Winter Photography

We have had much more snow this year than usual. It has let us get out on the weekends and take snow pictures. There are a couple of things to keep in mind. First, be prepared. Have your batteries fully charged, as they dissipate quickly. Don't keep cameras or lenses in the warm moist areas and then go out in the cold, as they will fog or ice up. Keep your camera out, not inside a parka. Dress appropriately. Too many people overdress. Figure out if you are going to be stationary or moving for the most part. I try to wear layers of wicking fabric, either base layers and then fleece, but not cotton. Cotton traps water and sweat and makes you colder. I try to dress in layers, and use a parka as a shell. I like a hood so that If I get cold I can pull it on. I have snow pants over fleece long underwear, and wool or poly socks. I wear base layer gloves of poly under fleece mittens. I found convertible mittens at EMS which have half fingers, and the mitten and thumb covers pull back and lock with magnets. Warm and you can use your fingers. I wear medium weight boots (Columbia) which are big enough to wear with socks. I had a pair that were too small, and got a touch of frostbite on a small toe.

I love to snowshoe.

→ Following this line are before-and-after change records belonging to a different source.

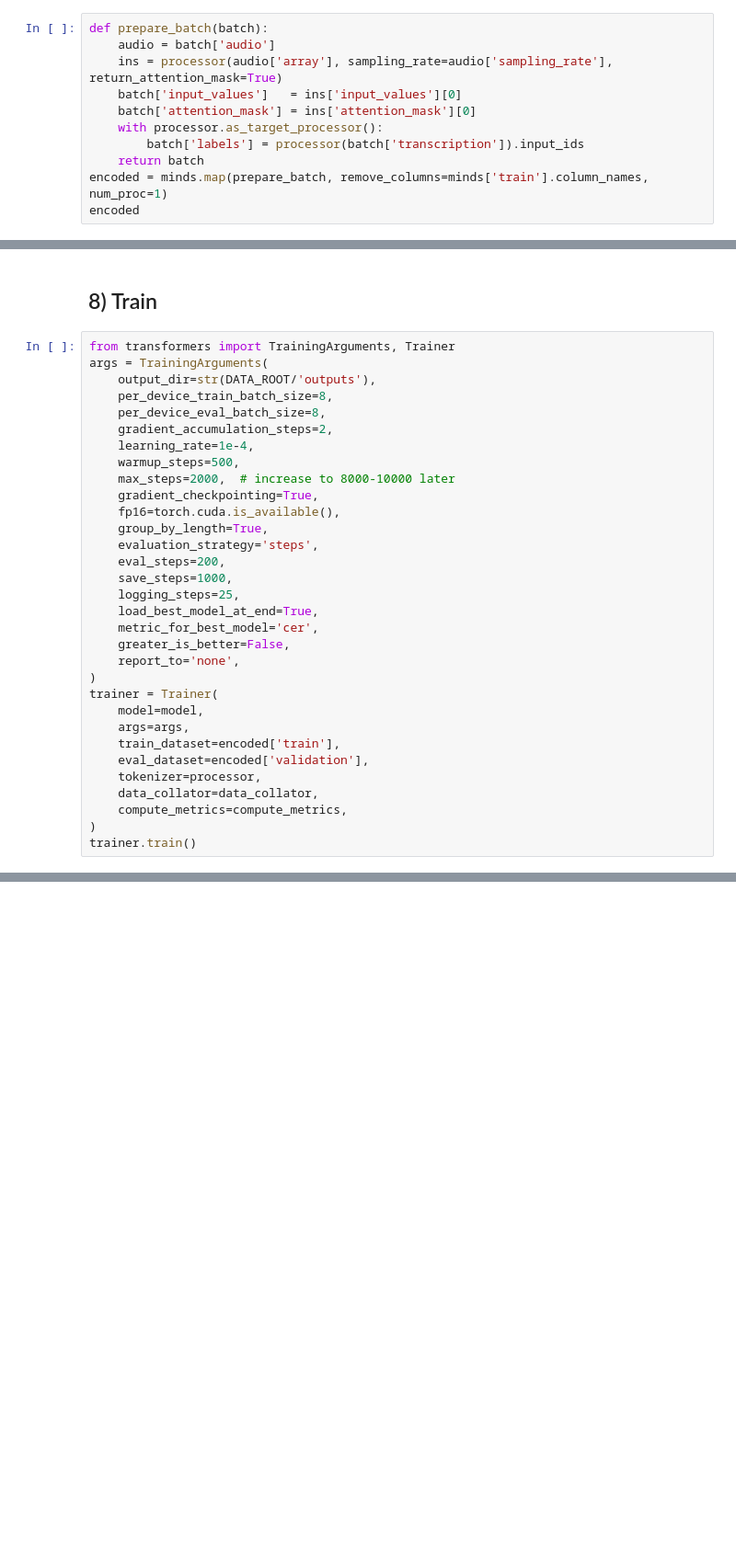
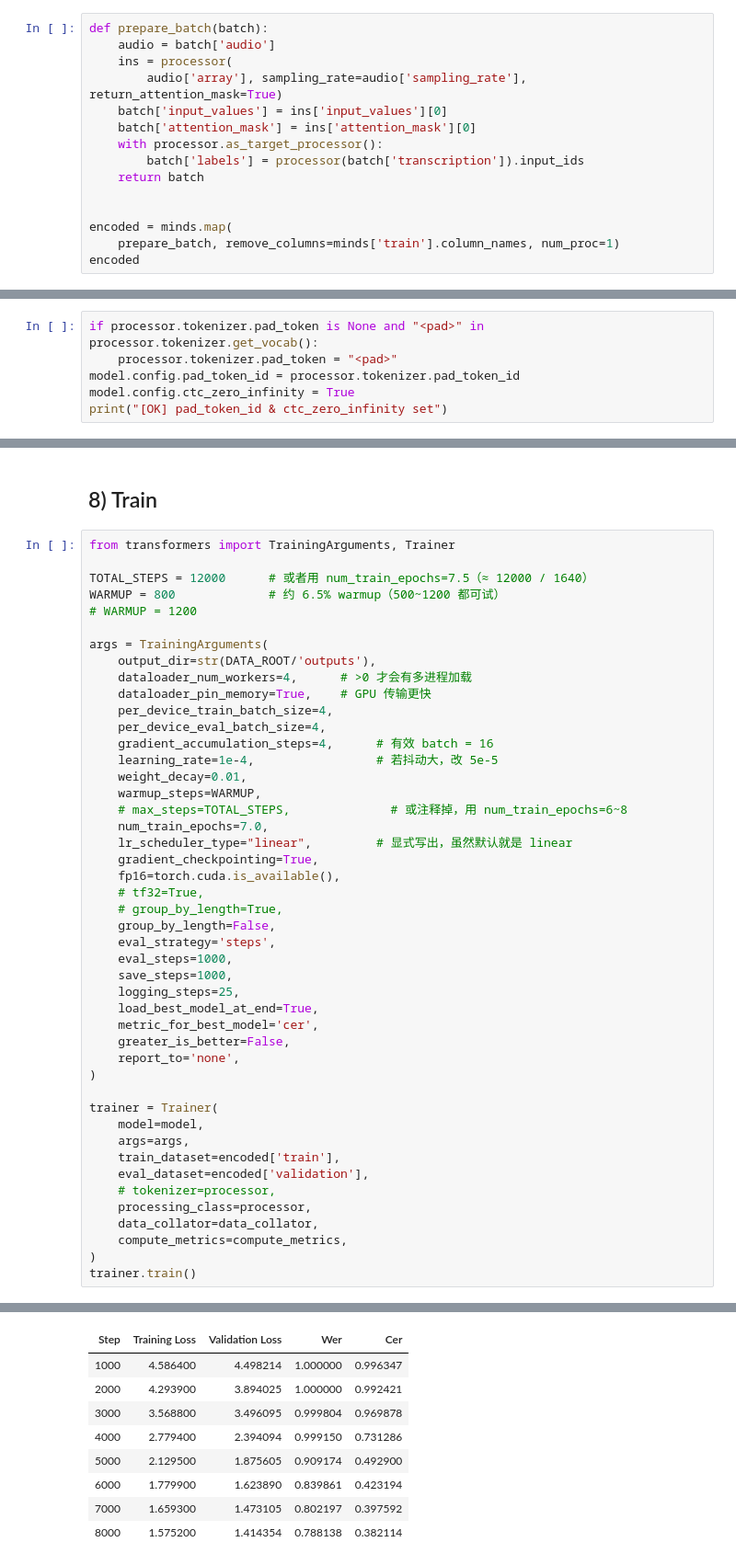
Before and after one commit to NUS-AIS-Practice-Modules/PRS-PM-2025-10-15-18FT-GRP-NeverStopCoding-M3, a Jupyter notebook: cs_dialogue_xlsr_ctc.ipynb, the cells around one changed output, grey strips where cells are left out. Shown: that part at 92% size. Drawn from its saved outputs; the diff is of its cells as text; blank space fills up the shorter version.

```diff
--- a/cs_dialogue_xlsr_ctc.ipynb
+++ b/cs_dialogue_xlsr_ctc.ipynb
@@ -314,11 +547,15 @@ model.to(device); model.train(); device
 # %%
 def prepare_batch(batch):
     audio = batch['audio']
-    ins = processor(audio['array'], sampling_rate=audio['sampling_rate'], return_attention_mask=True)
-    batch['input_values']   = ins['input_values'][0]
+    ins = processor(
+        audio['array'], sampling_rate=audio['sampling_rate'], return_attention_mask=True)
+    batch['input_values'] = ins['input_values'][0]
     batch['attention_mask'] = ins['attention_mask'][0]
     with processor.as_target_processor():
         batch['labels'] = processor(batch['transcription']).input_ids
     return batch
-encoded = minds.map(prepare_batch, remove_columns=minds['train'].column_names, num_proc=1)
+
+
+encoded = minds.map(
+    prepare_batch, remove_columns=minds['train'].column_names, num_proc=1)
 encoded
@@ -370,0 +765,6 @@ if len(sample):
+# %%
+if processor.tokenizer.pad_token is None and "<pad>" in processor.tokenizer.get_vocab():
+    processor.tokenizer.pad_token = "<pad>"
+model.config.pad_token_id = processor.tokenizer.pad_token_id
+model.config.ctc_zero_infinity = True
+print("[OK] pad_token_id & ctc_zero_infinity set")
@@ -372,19 +861,31 @@ if len(sample):
 ## 8) Train
 # %%
 from transformers import TrainingArguments, Trainer
+
+TOTAL_STEPS = 12000      # 或者用 num_train_epochs=7.5（≈ 12000 / 1640）
+WARMUP = 800             # 约 6.5% warmup（500~1200 都可试）
+# WARMUP = 1200
+
 args = TrainingArguments(
     output_dir=str(DATA_ROOT/'outputs'),
-    per_device_train_batch_size=8,
-    per_device_eval_batch_size=8,
-    gradient_accumulation_steps=2,
-    learning_rate=1e-4,
-    warmup_steps=500,
-    max_steps=2000,  # increase to 8000-10000 later
+    dataloader_num_workers=4,      # >0 才会有多进程加载
+    dataloader_pin_memory=True,    # GPU 传输更快
+    per_device_train_batch_size=4,
+    per_device_eval_batch_size=4,
+    gradient_accumulation_steps=4,      # 有效 batch = 16
+    learning_rate=1e-4,                 # 若抖动大，改 5e-5
+    weight_decay=0.01,
+    warmup_steps=WARMUP,
+    # max_steps=TOTAL_STEPS,              # 或注释掉，用 num_train_epochs=6~8
+    num_train_epochs=7.0,
+    lr_scheduler_type="linear",         # 显式写出，虽然默认就是 linear
     gradient_checkpointing=True,
     fp16=torch.cuda.is_available(),
-    group_by_length=True,
-    evaluation_strategy='steps',
-    eval_steps=200,
+    # tf32=True,
+    # group_by_length=True,
+    group_by_length=False,
+    eval_strategy='steps',
+    eval_steps=1000,
     save_steps=1000,
     logging_steps=25,
     load_best_model_at_end=True,
@@ -392,13 +893,16 @@ args = TrainingArguments(
     greater_is_better=False,
     report_to='none',
 )
+
 trainer = Trainer(
     model=model,
     args=args,
     train_dataset=encoded['train'],
     eval_dataset=encoded['validation'],
-    tokenizer=processor,
+    # tokenizer=processor,
+    processing_class=processor,
     data_collator=data_collator,
     compute_metrics=compute_metrics,
 )
 trainer.train()
+# %% [output]
@@ -404,0 +910,9 @@ trainer.train()
+| Step | Training Loss | Validation Loss | Wer | Cer |
+| 1000 | 4.586400 | 4.498214 | 1.000000 | 0.996347 |
+| 2000 | 4.293900 | 3.894025 | 1.000000 | 0.992421 |
+| 3000 | 3.568800 | 3.496095 | 0.999804 | 0.969878 |
+| 4000 | 2.779400 | 2.394094 | 0.999150 | 0.731286 |
+| 5000 | 2.129500 | 1.875605 | 0.909174 | 0.492900 |
+| 6000 | 1.779900 | 1.623890 | 0.839861 | 0.423194 |
+| 7000 | 1.659300 | 1.473105 | 0.802197 | 0.397592 |
+| 8000 | 1.575200 | 1.414354 | 0.788138 | 0.382114 |
```
Also changed, not shown: parts of 27 cells of this notebook.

I have not had much opportunity in the past two years, but this year has been great. You can get on trails or off trails. It is as easy as walking, and I don't take poles. I carry my tripod over my shoulder, and have used it extended a few times to balance me or push me out of deep snow. I use a carbon fiber Gitzo tripod, and it is nice to carry and hold in the cold. When you snowshoe, don't over dress. You will build up sweat. My parka and my pants both have zippers to vent out sweat, and I often leave it a bit open when exerting. When I stop to shoot, I zip up and pull the hood over if I am going to stand to wait for a shot.

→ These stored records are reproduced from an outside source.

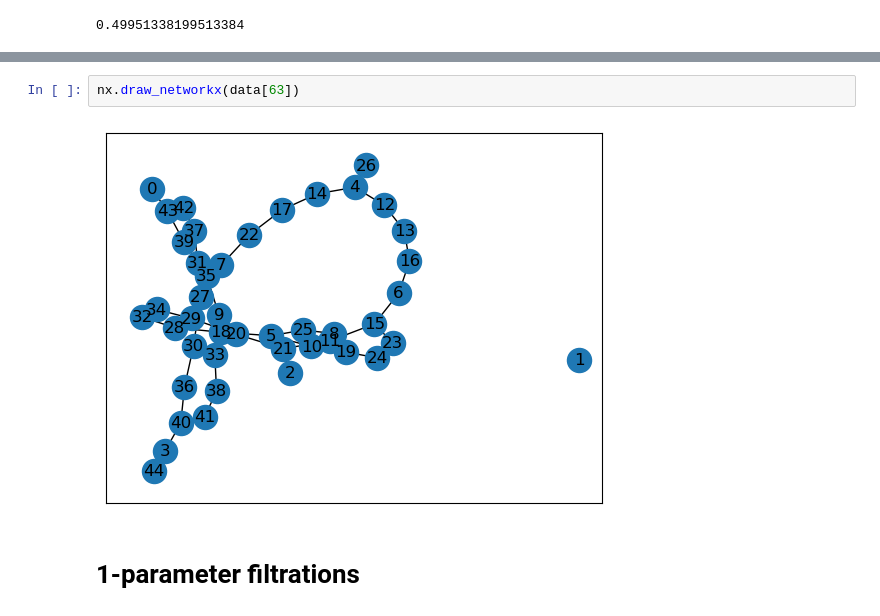
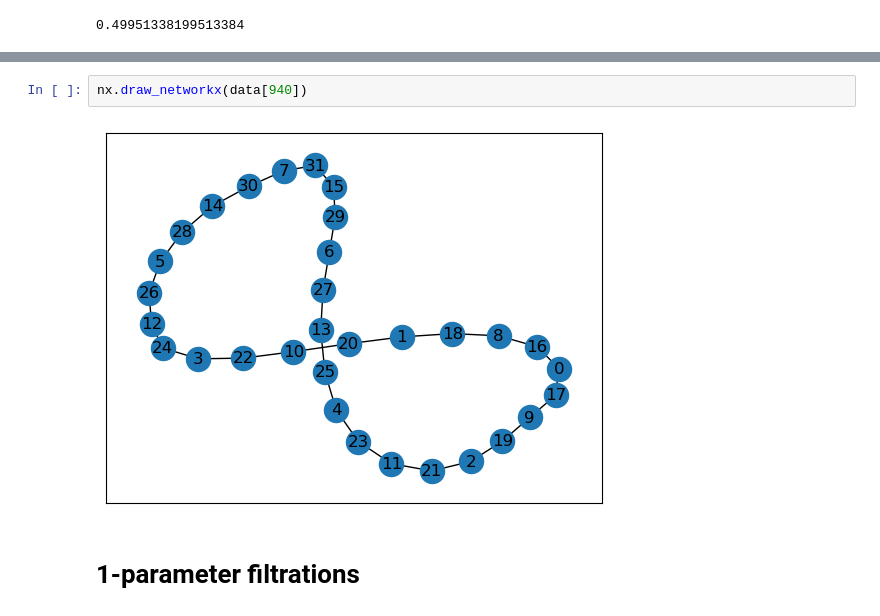
Before and after one commit to dgurnari/graphtda, a Jupyter notebook: examples/example_classification_pipeline_NCI1.ipynb, the cells around one changed output, grey strips where cells are left out. Cells and saved outputs as stored; diff of their text form.

```diff
--- a/examples/example_classification_pipeline_NCI1.ipynb
+++ b/examples/example_classification_pipeline_NCI1.ipynb
@@ -34,7 +34,7 @@ nx.draw_networkx(data[1])
 # %%
-nx.draw_networkx(data[63])
+nx.draw_networkx(data[940])
 # %% [output]
-[figure, old version]
+[figure, new version]
 # %% [markdown]
 # 1-parameter filtrations
 # %% [markdown]
```
Also changed, not shown: parts of 11 cells of this notebook, 6 other files.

Here are some pictures from this weekend. I love going to the Morse Estate in Poughkeepsie, as the trails are left ungroomed, or just packed by a snowmobile for the cross country skiers. You can leave the path and go in powder, or stay on the packed trails. Great streams, ice, ponds, and light.